About the Author
Peter Crowther is the recipient ofnumerous awards for his writing, his editing and, as publisher, for the hugely successful PS imprint. As well as being widely translated, his short storieshave been adapted for TV on both sides of the Atlantic and collected in "The Longest Single Note, Lonesome Roads, Songs of Leaving, Cold Comforts, The Spaces Between the Lines, The Land at the End of the Working Day" and the upcoming "Things I Didn't Know My Father Knew." He is the co-author (with James Lovegrove) of "Escardy Gap" and author of the Forever Twilight SF/horror cycle. He lives and works with his wife and business partner, Nicky on the Yorkshire coast."
"An old-fashioned story written with a contemporary sensibility... Terrific!" - Charles de Lint (The Magazine of Fantasy & Science Fiction)
"To be read and shared and loved." - Joe Hill
"Crowther's twisted rapture is a fast-paced, character-driven, funny, gruesome apocalypse. Forever Twilight will cast a shadow on your soul." - Stephen Baxter
"[The novel] very intelligently and deftly invokes a host of cinematic spookshows from Invasion of the Body Snatchers onwards." - Asimov's
"As intensely menacing and gruesome as any George Romero film, Darkness, Darkness also recalls the classic novels of American small-town terror and offers mystery as well. A virtuoso 'tour de force'." - Ramsey Campbell
"A riveting read." - The Guardian (on Forever Twilight: Darkness, Darkness)

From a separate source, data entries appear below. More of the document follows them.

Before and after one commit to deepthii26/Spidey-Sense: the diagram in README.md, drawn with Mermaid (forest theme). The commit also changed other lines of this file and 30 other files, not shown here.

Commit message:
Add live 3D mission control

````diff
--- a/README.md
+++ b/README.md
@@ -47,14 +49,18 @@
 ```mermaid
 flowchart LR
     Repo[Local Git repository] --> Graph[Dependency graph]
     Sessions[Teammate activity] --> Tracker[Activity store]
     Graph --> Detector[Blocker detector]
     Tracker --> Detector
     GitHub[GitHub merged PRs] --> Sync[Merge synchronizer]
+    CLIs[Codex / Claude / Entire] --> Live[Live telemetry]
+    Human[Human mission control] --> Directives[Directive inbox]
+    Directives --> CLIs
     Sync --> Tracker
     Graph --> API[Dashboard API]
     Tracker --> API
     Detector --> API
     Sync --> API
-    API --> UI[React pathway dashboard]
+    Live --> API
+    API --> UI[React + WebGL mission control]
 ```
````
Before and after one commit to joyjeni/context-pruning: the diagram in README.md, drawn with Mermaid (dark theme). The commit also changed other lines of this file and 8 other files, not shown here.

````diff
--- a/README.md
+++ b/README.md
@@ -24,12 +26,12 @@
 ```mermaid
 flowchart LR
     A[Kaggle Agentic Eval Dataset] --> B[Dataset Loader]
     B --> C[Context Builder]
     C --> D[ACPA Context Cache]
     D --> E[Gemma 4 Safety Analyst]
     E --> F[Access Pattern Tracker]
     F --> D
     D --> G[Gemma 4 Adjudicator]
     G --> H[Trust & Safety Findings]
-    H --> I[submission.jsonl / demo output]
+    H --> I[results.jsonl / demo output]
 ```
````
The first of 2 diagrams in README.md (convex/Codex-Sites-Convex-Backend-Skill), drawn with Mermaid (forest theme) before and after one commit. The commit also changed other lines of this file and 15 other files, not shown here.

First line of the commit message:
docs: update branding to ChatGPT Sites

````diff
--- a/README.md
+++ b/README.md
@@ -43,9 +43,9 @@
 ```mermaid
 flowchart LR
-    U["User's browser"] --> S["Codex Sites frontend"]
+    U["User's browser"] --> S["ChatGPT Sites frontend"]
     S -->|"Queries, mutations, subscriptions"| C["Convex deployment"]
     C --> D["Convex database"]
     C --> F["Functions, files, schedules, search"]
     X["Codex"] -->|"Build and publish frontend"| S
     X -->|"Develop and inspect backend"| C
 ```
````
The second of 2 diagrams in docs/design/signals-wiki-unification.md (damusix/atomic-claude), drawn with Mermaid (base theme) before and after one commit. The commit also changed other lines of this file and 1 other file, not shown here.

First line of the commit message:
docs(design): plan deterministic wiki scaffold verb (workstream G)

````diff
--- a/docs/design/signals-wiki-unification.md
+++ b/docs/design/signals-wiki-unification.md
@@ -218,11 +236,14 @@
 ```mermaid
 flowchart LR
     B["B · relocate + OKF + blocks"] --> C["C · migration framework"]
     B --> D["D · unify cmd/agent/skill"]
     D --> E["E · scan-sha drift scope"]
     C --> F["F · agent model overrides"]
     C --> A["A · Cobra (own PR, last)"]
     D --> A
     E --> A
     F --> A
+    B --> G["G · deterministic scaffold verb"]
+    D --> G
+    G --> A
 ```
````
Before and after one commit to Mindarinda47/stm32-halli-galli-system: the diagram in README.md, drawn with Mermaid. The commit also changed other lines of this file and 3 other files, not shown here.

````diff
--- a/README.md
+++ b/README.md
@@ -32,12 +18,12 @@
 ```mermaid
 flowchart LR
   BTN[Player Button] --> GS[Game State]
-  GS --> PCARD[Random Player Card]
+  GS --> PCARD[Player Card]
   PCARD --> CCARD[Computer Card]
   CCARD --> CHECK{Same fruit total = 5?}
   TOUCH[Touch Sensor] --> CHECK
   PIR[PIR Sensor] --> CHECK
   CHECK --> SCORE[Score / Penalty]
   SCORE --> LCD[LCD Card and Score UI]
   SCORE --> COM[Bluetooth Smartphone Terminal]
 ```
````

"Peter Crowther is a hidden gem... It’s science fiction meets horror with a slightly old-fashioned Rod Serling feel." - David Marshall, San Francisco Book Review